What is 'Working Class'

Working class is a socioeconomic term used to describe persons in a social class marked by jobs that provide low pay, require limited skill and/or physical labor, and have reduced education requirements. Unemployed persons or those supported by a social welfare program are often included in this group.

BREAKING DOWN 'Working Class'

While "working class" is typically associated with manual labor and limited education, blue collar workers are vital to every economy. Karl Marx described the working class as the "proletariat", and that it was the working class who ultimately created the goods and provided the services that created a society's wealth.

Economists in the United States generally define "working class" as adults without a college degree. Many members of the working class are also defined as middle-class. Sociologists such as Dennis Gilbert and Joseph Kahl identify the working class as the most populous class in America, while other sociologists such as William Thompson, Joseph Hickey and James Henslin say the lower middle class is largest. In the class models devised by these sociologists, the working class comprises between 30 and 35 percent of the population, roughly the same number in the lower middle class.
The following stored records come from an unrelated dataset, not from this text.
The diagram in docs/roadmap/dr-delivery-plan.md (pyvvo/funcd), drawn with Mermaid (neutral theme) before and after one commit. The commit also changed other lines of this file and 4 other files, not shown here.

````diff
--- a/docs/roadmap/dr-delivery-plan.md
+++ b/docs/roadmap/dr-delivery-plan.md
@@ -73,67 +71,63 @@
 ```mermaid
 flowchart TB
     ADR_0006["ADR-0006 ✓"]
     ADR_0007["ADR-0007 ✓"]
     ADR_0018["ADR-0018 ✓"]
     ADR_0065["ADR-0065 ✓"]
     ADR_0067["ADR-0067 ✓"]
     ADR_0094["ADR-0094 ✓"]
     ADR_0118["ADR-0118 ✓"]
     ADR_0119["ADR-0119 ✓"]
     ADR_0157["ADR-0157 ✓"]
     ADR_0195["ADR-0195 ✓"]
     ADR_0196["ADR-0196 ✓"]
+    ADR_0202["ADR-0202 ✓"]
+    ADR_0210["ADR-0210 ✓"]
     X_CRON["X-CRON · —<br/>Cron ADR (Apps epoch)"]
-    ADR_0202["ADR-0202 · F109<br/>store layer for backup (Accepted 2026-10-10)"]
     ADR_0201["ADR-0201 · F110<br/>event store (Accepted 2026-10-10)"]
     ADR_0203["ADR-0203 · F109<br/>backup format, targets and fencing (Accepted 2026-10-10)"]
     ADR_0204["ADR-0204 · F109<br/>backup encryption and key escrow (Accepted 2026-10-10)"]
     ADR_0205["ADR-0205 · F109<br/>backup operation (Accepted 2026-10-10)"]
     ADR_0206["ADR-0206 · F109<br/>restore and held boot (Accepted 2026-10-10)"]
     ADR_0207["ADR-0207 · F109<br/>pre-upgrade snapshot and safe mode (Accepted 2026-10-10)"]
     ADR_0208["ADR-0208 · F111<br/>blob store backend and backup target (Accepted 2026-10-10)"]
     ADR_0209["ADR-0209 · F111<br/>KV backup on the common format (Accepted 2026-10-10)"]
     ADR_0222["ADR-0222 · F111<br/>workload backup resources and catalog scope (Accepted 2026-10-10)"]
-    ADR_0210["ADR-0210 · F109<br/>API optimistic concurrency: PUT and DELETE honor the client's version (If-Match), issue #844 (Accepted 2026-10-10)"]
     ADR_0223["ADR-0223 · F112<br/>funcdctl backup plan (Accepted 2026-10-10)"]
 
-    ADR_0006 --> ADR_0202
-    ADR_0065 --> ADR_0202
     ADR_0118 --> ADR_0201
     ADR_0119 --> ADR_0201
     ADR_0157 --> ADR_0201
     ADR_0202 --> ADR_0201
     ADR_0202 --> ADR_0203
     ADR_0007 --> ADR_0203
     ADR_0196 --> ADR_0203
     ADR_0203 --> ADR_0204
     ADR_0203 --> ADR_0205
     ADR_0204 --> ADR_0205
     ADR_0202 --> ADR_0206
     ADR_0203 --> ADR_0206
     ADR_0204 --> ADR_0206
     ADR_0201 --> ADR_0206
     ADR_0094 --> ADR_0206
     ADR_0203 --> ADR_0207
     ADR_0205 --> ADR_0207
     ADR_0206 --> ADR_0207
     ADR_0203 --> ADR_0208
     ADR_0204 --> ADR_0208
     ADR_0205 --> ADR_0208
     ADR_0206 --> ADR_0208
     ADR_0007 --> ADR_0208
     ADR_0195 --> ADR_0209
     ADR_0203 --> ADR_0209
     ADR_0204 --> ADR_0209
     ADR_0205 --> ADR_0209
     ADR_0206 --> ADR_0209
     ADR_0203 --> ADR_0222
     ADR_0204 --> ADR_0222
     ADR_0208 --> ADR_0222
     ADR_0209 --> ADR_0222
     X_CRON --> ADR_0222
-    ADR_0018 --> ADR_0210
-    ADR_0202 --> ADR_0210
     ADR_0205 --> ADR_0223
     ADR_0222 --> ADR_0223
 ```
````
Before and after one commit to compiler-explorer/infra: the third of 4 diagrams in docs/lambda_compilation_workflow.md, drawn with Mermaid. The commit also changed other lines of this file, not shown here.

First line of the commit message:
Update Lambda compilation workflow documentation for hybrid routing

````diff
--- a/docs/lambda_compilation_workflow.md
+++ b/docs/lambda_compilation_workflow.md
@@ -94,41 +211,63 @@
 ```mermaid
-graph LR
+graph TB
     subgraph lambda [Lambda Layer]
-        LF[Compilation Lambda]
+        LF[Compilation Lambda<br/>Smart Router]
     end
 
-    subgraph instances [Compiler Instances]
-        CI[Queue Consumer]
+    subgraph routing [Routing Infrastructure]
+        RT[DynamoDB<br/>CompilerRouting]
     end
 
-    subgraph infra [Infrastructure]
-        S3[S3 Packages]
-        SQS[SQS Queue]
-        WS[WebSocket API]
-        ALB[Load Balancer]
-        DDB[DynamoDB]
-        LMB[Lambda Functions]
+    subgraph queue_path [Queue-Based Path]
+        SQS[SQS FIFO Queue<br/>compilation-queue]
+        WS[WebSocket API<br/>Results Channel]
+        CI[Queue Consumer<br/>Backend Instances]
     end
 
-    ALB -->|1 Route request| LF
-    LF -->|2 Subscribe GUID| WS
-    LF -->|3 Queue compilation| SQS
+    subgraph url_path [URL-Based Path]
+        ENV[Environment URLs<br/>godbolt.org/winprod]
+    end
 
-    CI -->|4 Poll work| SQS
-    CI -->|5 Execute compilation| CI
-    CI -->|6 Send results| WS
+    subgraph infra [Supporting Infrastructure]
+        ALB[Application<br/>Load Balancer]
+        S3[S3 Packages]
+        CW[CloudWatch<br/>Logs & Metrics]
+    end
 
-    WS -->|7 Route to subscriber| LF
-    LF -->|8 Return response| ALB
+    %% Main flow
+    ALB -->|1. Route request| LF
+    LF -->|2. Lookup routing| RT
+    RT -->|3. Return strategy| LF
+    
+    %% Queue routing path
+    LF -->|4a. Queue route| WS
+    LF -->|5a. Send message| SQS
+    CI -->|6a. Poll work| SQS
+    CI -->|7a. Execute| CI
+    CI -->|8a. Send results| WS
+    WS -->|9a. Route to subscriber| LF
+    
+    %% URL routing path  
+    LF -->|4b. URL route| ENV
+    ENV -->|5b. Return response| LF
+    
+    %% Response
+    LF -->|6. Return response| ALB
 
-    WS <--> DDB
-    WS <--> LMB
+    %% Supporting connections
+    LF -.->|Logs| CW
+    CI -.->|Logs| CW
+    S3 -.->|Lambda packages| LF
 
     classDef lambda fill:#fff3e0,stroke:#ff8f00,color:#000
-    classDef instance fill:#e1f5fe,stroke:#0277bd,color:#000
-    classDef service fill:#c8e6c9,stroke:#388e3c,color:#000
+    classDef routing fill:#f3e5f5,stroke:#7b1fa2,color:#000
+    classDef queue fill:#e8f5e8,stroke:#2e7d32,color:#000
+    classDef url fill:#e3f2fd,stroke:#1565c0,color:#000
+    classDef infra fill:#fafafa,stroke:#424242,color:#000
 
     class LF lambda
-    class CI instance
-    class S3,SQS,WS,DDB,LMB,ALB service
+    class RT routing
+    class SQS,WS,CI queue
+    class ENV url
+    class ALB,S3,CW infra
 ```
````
According to Dennis Gilbert, the working class comprises those between the 25th and 55th percentile of society. Common jobs for the working class include clerical, retail sales and low-skill manual labor vocations. Low-level white-collar workers are also part of this class.

Marxists and socialists define the working class as those who have nothing to sell but their labor-power and skills. In that sense, working class includes both white and blue-collar workers, manual and mental workers of all types, excluding only individuals who derive their income from business ownership and the labor of others.

History of the Working Class in Europe

In feudal Europe, most were part of the laboring class, a group made up of different professions, trades and occupations. A lawyer, craftsman and peasant, for example, were all members – neither members of the aristocracy or religious elite. Similar hierarchies existed outside Europe in other pre-industrial societies.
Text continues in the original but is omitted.